A control system is called bilinear if it is described by linear differential equations in which the control inputs appear as coefficients. The study of bilinear control systems began in the 1960s and has since developed into a fascinating field, vital for the solution of many challenging practical control problems. Its methods and applications cross inter-disciplinary boundaries, proving useful in areas as diverse as spin control in quantum physics and the study of Lie semigroups.
The first half of the book is based upon matrix analysis, introducing Lie algebras and the Campbell-Baker-Hausdorff Theorem. Individual chapters are dedicated to topics such as discrete-time systems, observability and realization, examples from science and engineering, linearization of nonlinear systems, and input-output analysis.

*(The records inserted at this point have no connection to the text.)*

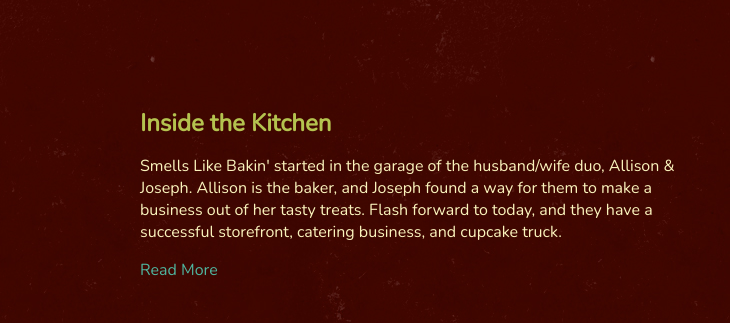
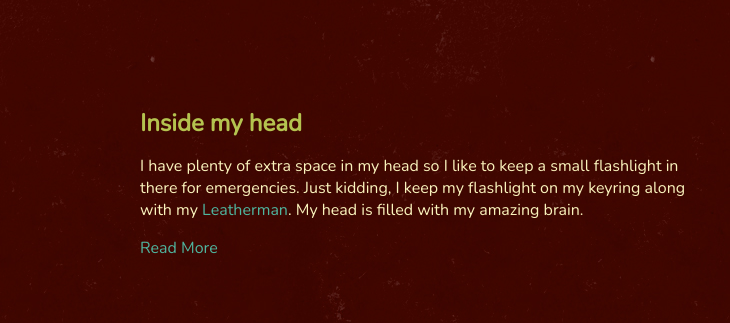
Before and after one commit to cugamer/website, a plain HTML site: page smells_like_teen_spirit.html in a window 1280 px wide. Shown: the part 1146-1469 px from the top of the page, 0-730 px from the left. Drawn offline with nearby package versions, Linux system fonts and the light colour scheme.

Commit message:
updated inside my head

```diff
--- a/smells_like_teen_spirit.html
+++ b/smells_like_teen_spirit.html
@@ -49,8 +49,8 @@
     </div>
 
     <div class="grid_7">
-      <h2>Inside the Kitchen</h2>
-      <p>Smells Like Bakin' started in the garage of the husband/wife duo, Allison &amp; Joseph. Allison is the baker, and Joseph found a way for them to     make a business out of her tasty treats.  Flash forward to today, and they have a successful storefront, catering business, and cupcake truck.</p>
+      <h2>Inside my head</h2>
+      <p>I have plenty of extra space in my head so I like to keep a small flashlight in there for emergencies.  Just kidding, I keep my flashlight on my keyring along with my <a href="http://www.leatherman.com/20.html">Leatherman</a>.  My head is filled with my amazing brain.</p>
       <p><a href="http://www.jonathonnordquist.com/work.html" class="btn-small">Read More</a></p>
     </div>
 
```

Written by one of the leading researchers in the field in a clear and comprehensible manner and laden with proofs, exercises and Mathematica scripts, this involving text will be a vital and thorough introduction to the subject for first-year graduate students of control theory. It will also be of great value to academics and researchers with an interest in matrix analysis, Lie algebra, and semigroups.